The whole report is an attempt to bury the one true fact: the market went bidless. Nothing technical about that. 

What that says however is that what you see as "the market" for any given equity at any moment is phony. Bids are mostly algorithmic ghosts programmed to disappear as soon as sell orders get flashed to them prior to being crossed. Market structure as it exists failed the "stress test" of a real geopolitical turmoil. 

ThirdCoastSurfer's picture

With permission:
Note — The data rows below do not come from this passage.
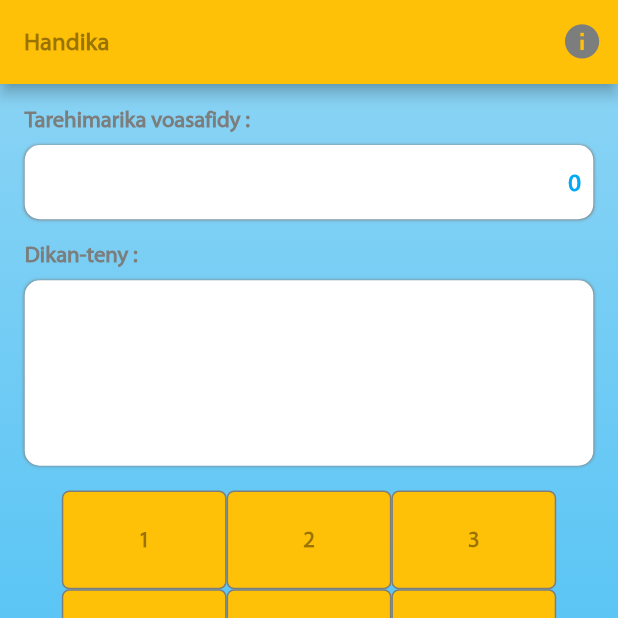
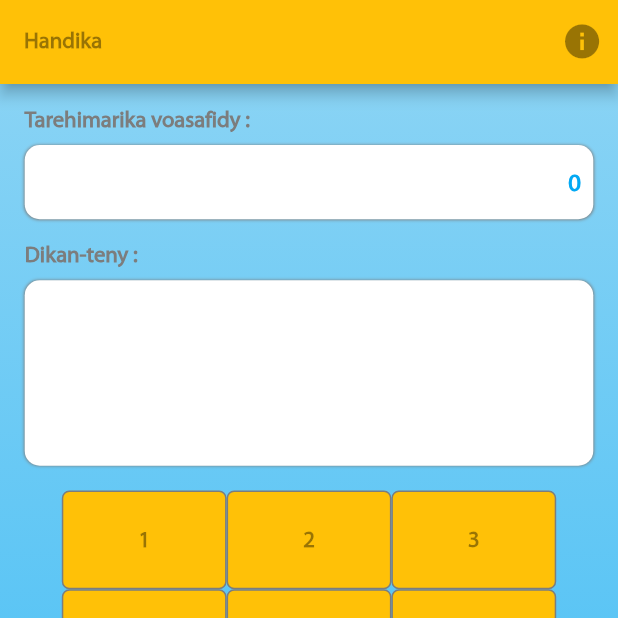
Before and after one commit to vonjy-2101/isa, a Flutter app: the screen it shows after launch, on a phone screen of 412 x 824 dp, the top half of it. Run offline on Flutter 3.47's test engine with Material 2 defaults, Android fonts, the phone set to English and light mode, and no system bars; drawn by our look-alikes of persistent_bottom_nav_bar; our stand-ins replace fluttertoast, sizer; missing offline and left inert: flag.

Commit message:
app bar title edit

```diff
--- a/lib/screens/home/home.screen.dart
+++ b/lib/screens/home/home.screen.dart
@@ -33,14 +33,10 @@ class HomeScreen extends StatelessWidget
       return Scaffold(
         appBar: AppBar(
           backgroundColor: APPTHEMING.yellow,
-          title: Text(
-            "Handika",
-            style : TextStyle(fontFamily: 'MyriadRoman',fontSize: 12.sp,color: Colors.black.withOpacity(0.4),fontWeight: FontWeight.bold),
-            textAlign: TextAlign.start,
-          ),
+          title: APPFont.setText(text: "Handika",color: Colors.black.withOpacity(0.4),fontWeight: FontWeight.bold),
           actions: [
               IconButton(
-                  icon: Icon(Icons.info,color: APPTHEMING.grey,size: 20.sp,),
+                  icon: Icon(Icons.info,color: Colors.black.withOpacity(0.4),size: 20.sp,),
                   onPressed: (){
                     Navigator.push(contextLayout, CupertinoPageRoute(builder: (context) => Info()));
                   }
--- a/lib/screens/info.dart
+++ b/lib/screens/info.dart
@@ -14,7 +14,10 @@ class Info extends StatelessWidget
     return Scaffold(
       appBar: AppBar(
         backgroundColor: APPTHEMING.yellow,
-        title: APPFont.setText(text: "Mombamomba",fontSize: 12.sp,color: Colors.black.withOpacity(0.4),fontWeight: FontWeight.bold)
+        iconTheme: IconThemeData(
+          color: Colors.black.withOpacity(0.4),
+        ),
+        title: APPFont.setText(text: "Mombamomba",color: Colors.black.withOpacity(0.4),fontWeight: FontWeight.bold)
       ),
       body: Container(
         width: MediaQuery.of(context).size.width,
```
Also changed, not shown: lib/screens/devise/devise.screen.dart (+2 -6 lines), lib/screens/letters_to_number/letters_number.screen.dart (+2 -6 lines), lib/shared/input_formatter.dart (deleted, +0 -48 lines).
"(Orders) are mostly algorithmic ghosts programmed to disappear as soon as (a desired result) get flashed to them prior to being crossed." Retail traders and other weak hands are easily distinguished by the exchanges they are limited to for market submission, but not execution!

Caviar Emptor's picture

But that's insufficient to compensate a large sell wave. It's the whole reason why the original markets were setup with specialists and market makers: to provide liquidity in bidless situations (which happens often). In the flash crash, it was nearly the whole market that went bidless. In the report one of the recommendations that tells it all is the suggestion that market makers up the ante and provide More liquidity. Clearly that mechanism failed under HFT. No surprise. They ain't stupid. 

Matxeu's picture

A nice day for some regulatory capture, anyone.

RobotTrader's picture

USO just had a flash crash about an hour ago....

Caviar Emptor's picture

Yeah. So did front month. Can you spell manipulation? :-)

NOTW777's picture

maybe AAPL next